In Ancient Caves, Evidence Shows Small Uptick in Temps Could Spell 'Massive' Permafrost Melt
'1.5ºC appears to be something of a tipping point,' says scientist
Scientists studying the geological history inside ancient Siberian caves say that evidence suggests a global temperature increase of just 1.5ºC could trigger massive melting of the northern hemisphere's permafrost, unleashing gigatonnes of carbon and methane into the already warming atmosphere.
An announcement of the study, which was led by Oxford researchers and published in the journal Science on Friday, says that "global climates only slightly warmer than today are sufficient to thaw significant regions of permafrost."
As The Guardian explains, the scientists measured "the growth and halting of stalactite and stalagmites [crystal formations found inside the caves] by cutting through the structures at various points corresponding to given time periods in the Earth's history."
The stalactites and stalagmites are important geological features because they only grow when water is present and therefore indicate with precise accuracy a record of when water was or was not flowing in the geological record.
Anton Vaks, of the Earth sciences department at Oxford, who led the research says that what they discovered in the caves was that approximately 120,000 years ago -- when global temperatures were about 1.5ºC warmer than pre-industrial levels -- was the last time that melting was detected in this particular region.
"This indicates that 1.5ºC appears to be something of a tipping point," said Vaks, who said that more study was needed to determine if this trend can be detected in colder areas further north.
And Reuters adds:
The United Nations Environment Programme (UNEP) estimates that permafrost contains about 1,700 billion metric tons of heat-trapping carbon, or twice the amount in the atmosphere.
A UNEP report said in December that permafrost had already begun to thaw in some areas and could release between 43 and 135 billion metric tons of carbon dioxide, the main greenhouse gas, by 2100.
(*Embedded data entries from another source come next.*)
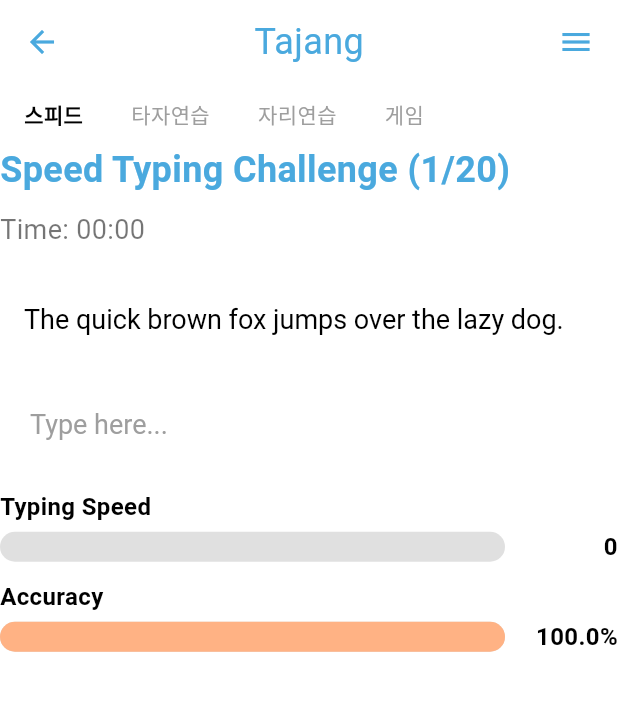
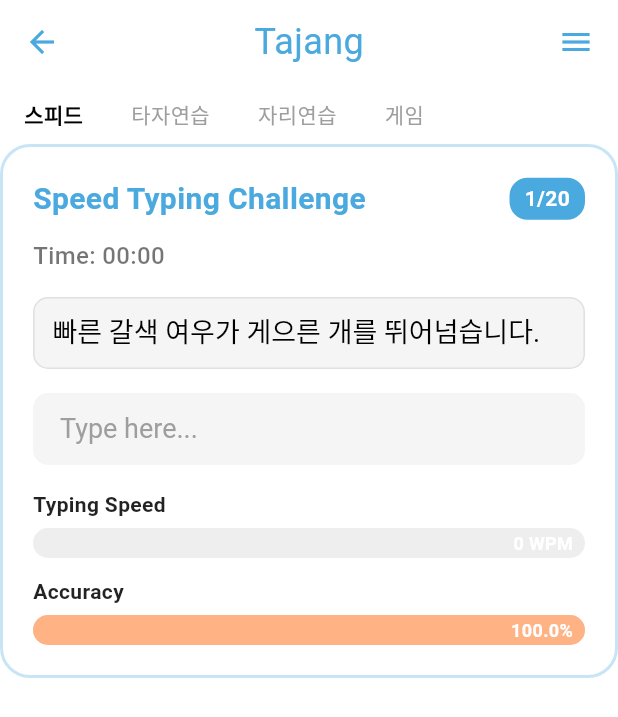
Before and after one commit to Do-Boo/TaJJang, a Flutter app: the screen it shows after launch, on a phone screen of 412 x 824 dp. Shown: the top 717 px of the screen. Run offline on Flutter 3.47's test engine with Material 3 defaults, Android fonts, the phone set to English and light mode, and no system bars; our stand-ins replace fl_chart; Roboto replaces fonts that are missing (YourFontFamily).

Commit message:
2024.9.20.(금) 21:00 작동확인

```diff
--- a/lib/widgets/w_speed_typing.dart
+++ b/lib/widgets/w_speed_typing.dart
@@ -35,6 +35,29 @@
     "Five quacking Zephyrs jolt my wax bed."
   ];
 
+  final List<String> _koreanSentences = [
+    "빠른 갈색 여우가 게으른 개를 뛰어넘습니다.",
+    "모든 국민은 인간으로서의 존엄과 가치를 가집니다.",
+    "세종대왕은 한글을 창제한 조선의 제4대 왕입니다.",
+    "우리나라의 국화는 무궁화입니다.",
+    "독도는 우리나라 동쪽 끝에 있는 아름다운 섬입니다.",
+    "한강은 서울을 가로지르는 큰 강입니다.",
+    "김치는 한국의 대표적인 발효 음식입니다.",
+    "태권도는 한국의 전통 무술입니다.",
+    "제주도는 한국의 가장 큰 섬입니다.",
+    "백두산은 한반도의 최고봉입니다.",
+    "불고기는 한국의 유명한 고기 요리입니다.",
+    "한복은 한국의 전통 의상입니다.",
+    "판소리는 한국의 전통 음악입니다.",
+    "남대문은 서울의 상징적인 건축물입니다.",
+    "bibimbap은 한국의 대표적인 비빔 요리입니다.",
+    "소나무는 우리나라의 대표적인 나무입니다.",
+    "한옥은 한국의 전통 가옥 양식입니다.",
+    "청와대는 대한민국 대통령의 집무실입니다.",
+    "광화문은 경복궁의 정문입니다.",
+    "남산타워는 서울의 랜드마크입니다.",
+  ];
+
   late String _currentSentence;
   late TextEditingController _controller;
   int _currentIndex = 0;
@@ -45,14 +68,14 @@
   DateTime? _startTime;
   Timer? _timer;
   late AnimationController _animationController;
-  bool _hasStarted = false;
+  bool _practiceStarted = false;
   bool _isFinished = false;
   Duration _elapsedTime = Duration.zero;
 
   @override
   void initState() {
     super.initState();
-    _currentSentence = _sentences[_currentIndex];
+    _currentSentence = _koreanSentences[_currentIndex];
     _controller = TextEditingController();
     _animationController = AnimationController(
       vsync: this,
@@ -68,10 +91,17 @@
     super.dispose();
   }
 
+  void _startPractice() {
+    if (!_practiceStarted) {
+      _practiceStarted = true;
+      _startTime = DateTime.now();
+      _startTimer();
+    }
+  }
+
   void _startTimer() {
-    _startTime = DateTime.now();
     _timer = Timer.periodic(const Duration(milliseconds: 100), (timer) {
-      if (_hasStarted && !_isFinished) {
+      if (_practiceStarted && !_isFinished) {
         setState(() {
           _elapsedTime = DateTime.now().difference(_startTime!);
           _updateTypingSpeed();
@@ -81,19 +111,26 @@
   }
 
   void _updateTypingSpeed() {
+    if (_startTime != null) {
       final minutes = _elapsedTime.inMilliseconds / 60000;
       if (minutes > 0) {
+        setState(() {
+          if (_totalChars > 0) {
             _typingSpeed = (_totalChars / minutes).round();
+          } else {
+            _typingSpeed = 0; // 새 문장의 첫 글자가 입력되기 전에는 0으로 설정
+          }
+        });
+      }
     }
   }
 
   void _checkInput(String value) {
-    setState(() {
-      if (!_hasStarted && value.isNotEmpty) {
-        _hasStarted = true;
-        _startTimer();
+    if (!_practiceStarted) {
+      _startPractice();
     }
 
+    setState(() {
       _correctChars = 0;
       _totalChars = value.length;
 
@@ -107,7 +144,7 @@
       _updateTypingSpeed();
       _animationController.forward(from: 0);
 
-      if (value.length > _currentSentence.length) {
+      if (value == _currentSentence) {
         _nextSentence();
       }
     });
@@ -115,15 +152,12 @@
 
   void _nextSentence() {
     if (_currentIndex < 19) {
-      // 20번째 문장까지만 진행
       setState(() {
         _currentIndex++;
-        _currentSentence = _sentences[_currentIndex];
+        _currentSentence = _koreanSentences[_currentIndex];
         _controller.clear();
         _correctChars = 0;
-        _totalChars = _currentSentence.length;
-        _hasStarted = false;
-        _typingSpeed = 0;
+        _totalChars = 0;
         _accuracy = 100.0;
       });
     } else {
@@ -134,6 +168,7 @@
   void _finishPractice() {
     setState(() {
       _isFinished = true;
+      _practiceStarted = false;
     });
     _timer?.cancel();
     // 여기에 결과 표시 로직을 추가하세요
@@ -142,25 +177,48 @@
   @override
   Widget build(BuildContext context) {
     return Container(
+      padding: const EdgeInsets.all(20), // 전체 패딩을 24에서 20으로 줄임
+      decoration: BoxDecoration(
+        color: Colors.white,
+        borderRadius: BorderRadius.circular(20),
+        border: Border.all(color: const Color(0xFF4AA9DE).withOpacity(0.3), width: 2),
+      ),
       child: Column(
         crossAxisAlignment: CrossAxisAlignment.start,
         children: [
-          Text(
-            "Speed Typing Challenge (${_currentIndex + 1}/20)",
-            style: const TextStyle(fontSize: 24, fontWeight: FontWeight.bold, color: Color(0xFF4AA9DE)),
+          Row(
+            mainAxisAlignment: MainAxisAlignment.spaceBetween,
+            children: [
+              const Text(
+                "Speed Typing Challenge",
+                style: TextStyle(fontSize: 20, fontWeight: FontWeight.bold, color: Color(0xFF4AA9DE)), // 폰트 크기를 22에서 20으로 줄임
               ),
-          const SizedBox(height: 10),
+              Container(
+                padding: const EdgeInsets.symmetric(horizontal: 10, vertical: 4), // 패딩을 줄임
+                decoration: BoxDecoration(
+                  color: const Color(0xFF4AA9DE),
+                  borderRadius: BorderRadius.circular(12), // 모서리 반경을 15에서 12로 줄임
+                ),
+                child: Text(
+                  "${_currentIndex + 1}/20",
+                  style: const TextStyle(fontSize: 14, fontWeight: FontWeight.bold, color: Colors.white), // 폰트 크기를 16에서 14로 줄임
+                ),
+              ),
+            ],
+          ),
+          const SizedBox(height: 12), // 16에서 12로 줄임
           Text(
             "Time: ${_formatDuration(_elapsedTime)}",
-            style: const TextStyle(fontSize: 18, color: Colors.black54),
+            style: const TextStyle(fontSize: 16, color: Colors.black54, fontWeight: FontWeight.w500), // 폰트 크기를 18에서 16으로 줄임
           ),
-          const SizedBox(height: 20),
+          const SizedBox(height: 16), // 24에서 16으로 줄임
           Container(
-            padding: const EdgeInsets.all(16),
+            padding: const EdgeInsets.all(12), // 16에서 12로 줄임
             width: double.infinity,
             decoration: BoxDecoration(
-              color: Colors.white,
-              borderRadius: BorderRadius.circular(12),
+              color: Colors.grey[100],
+              borderRadius: BorderRadius.circular(10), // 12에서 10으로 줄임
+              border: Border.all(color: Colors.grey[300]!, width: 1),
             ),
             child: RichText(
               text: TextSpan(
@@ -169,28 +227,31 @@
               ),
             ),
           ),
-          const SizedBox(height: 20),
+          const SizedBox(height: 16), // 24에서 16으로 줄임
           TextField(
             controller: _controller,
             onChanged: _checkInput,
             onSubmitted: (_) => _nextSentence(),
             style: commonTextStyle,
             decoration: InputDecoration(
-              contentPadding: const EdgeInsets.symmetric(horizontal: 16, vertical: 12),
+              contentPadding: const EdgeInsets.symmetric(horizontal: 14, vertical: 10), // 패딩을 줄임
               hintText: "Type here...",
               hintStyle: commonTextStyle.copyWith(color: Colors.grey),
               filled: true,
-              fillColor: Colors.white,
+              fillColor: Colors.grey[100],
               border: OutlineInputBorder(
-                borderRadius: BorderRadius.circular(12),
+                borderRadius: BorderRadius.circular(10), // 12에서 10으로 줄임
                 borderSide: BorderSide.none,
               ),
-              isDense: true,
+              focusedBorder: OutlineInputBorder(
+                borderRadius: BorderRadius.circular(10), // 12에서 10으로 줄임
+                borderSide: const BorderSide(color: Color(0xFF4AA9DE), width: 2),
               ),
             ),
-          const SizedBox(height: 20),
+          ),
+          const SizedBox(height: 16), // 24에서 16으로 줄임
           _buildAnimatedGraph("Typing Speed", _typingSpeed.toDouble(), 300, const Color(0xFF4AA9DE)),
-          const SizedBox(height: 10),
+          const SizedBox(height: 12), // 16에서 12로 줄임
           _buildAnimatedGraph("Accuracy", _accuracy, 100, const Color(0xFFFFB284)),
         ],
       ),
@@ -220,44 +281,42 @@
     return Column(
       crossAxisAlignment: CrossAxisAlignment.start,
       children: [
-        Text(title, style: const TextStyle(fontSize: 16, fontWeight: FontWeight.bold)),
-        const SizedBox(height: 4),
-        Row(
+        Text(title, style: const TextStyle(fontSize: 14, fontWeight: FontWeight.bold, color: Colors.black87)), // 폰트 크기를 16에서 14로 줄임
+        const SizedBox(height: 6), // 8에서 6으로 줄임
+        Stack(
           children: [
-            Expanded(
-              flex: 5,
-              child: AnimatedContainer(
+            Container(
+              height: 20, // 24에서 20으로 줄임
+              decoration: BoxDecoration(
+                color: Colors.grey[200],
+                borderRadius: BorderRadius.circular(10), // 12에서 10으로 줄임
+              ),
+            ),
+            AnimatedContainer(
               duration: const Duration(milliseconds: 300),
-                height: 20,
-                decoration: BoxDecoration(
-                  color: Colors.grey[300],
-                  borderRadius: BorderRadius.circular(10),
-                ),
-                child: FractionallySizedBox(
-                  alignment: Alignment.centerLeft,
-                  widthFactor: graphValue / maxGraphValue,
-                  child: Container(
+              height: 20, // 24에서 20으로 줄임
+              width: (graphValue / maxGraphValue) * (MediaQuery.of(context).size.width - 40), // 48에서 40으로 줄임
               decoration: BoxDecoration(
                 color: color,
-                      borderRadius: BorderRadius.circular(10),
+                borderRadius: BorderRadius.circular(10), // 12에서 10으로 줄임
               ),
             ),
-                ),
-              ),
-            ),
-            const SizedBox(width: 8),
-            Expanded(
-              flex: 1,
+            Positioned.fill(
+              child: Align(
+                alignment: Alignment.centerRight,
+                child: Padding(
+                  padding: const EdgeInsets.only(right: 8.0), // 12에서 8로 줄임
                   child: TweenAnimationBuilder<double>(
                     tween: Tween<double>(begin: value, end: currentValue),
                     duration: const Duration(milliseconds: 300),
                     builder: (context, value, child) {
                       return Text(
-                    title == "Typing Speed" ? '${value.round()}' : '${value.toStringAsFixed(1)}%',
-                    style: const TextStyle(fontSize: 16, fontWeight: FontWeight.bold),
-                    textAlign: TextAlign.right,
+                        title == "Typing Speed" ? '${value.round()} WPM' : '${value.toStringAsFixed(1)}%',
+                        style: const TextStyle(fontSize: 12, fontWeight: FontWeight.bold, color: Colors.white), // 폰트 크기를 14에서 12로 줄임
                       );
                     },
+                  ),
+                ),
               ),
             ),
           ],
```
Lines whose indentation alone changed are shown as unchanged.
Almost 200 nations agreed to the 2.0C limit on global temperatures above pre-industrial times - comparable to late 19th century temperatures - to avert more floods, storms and rising sea levels.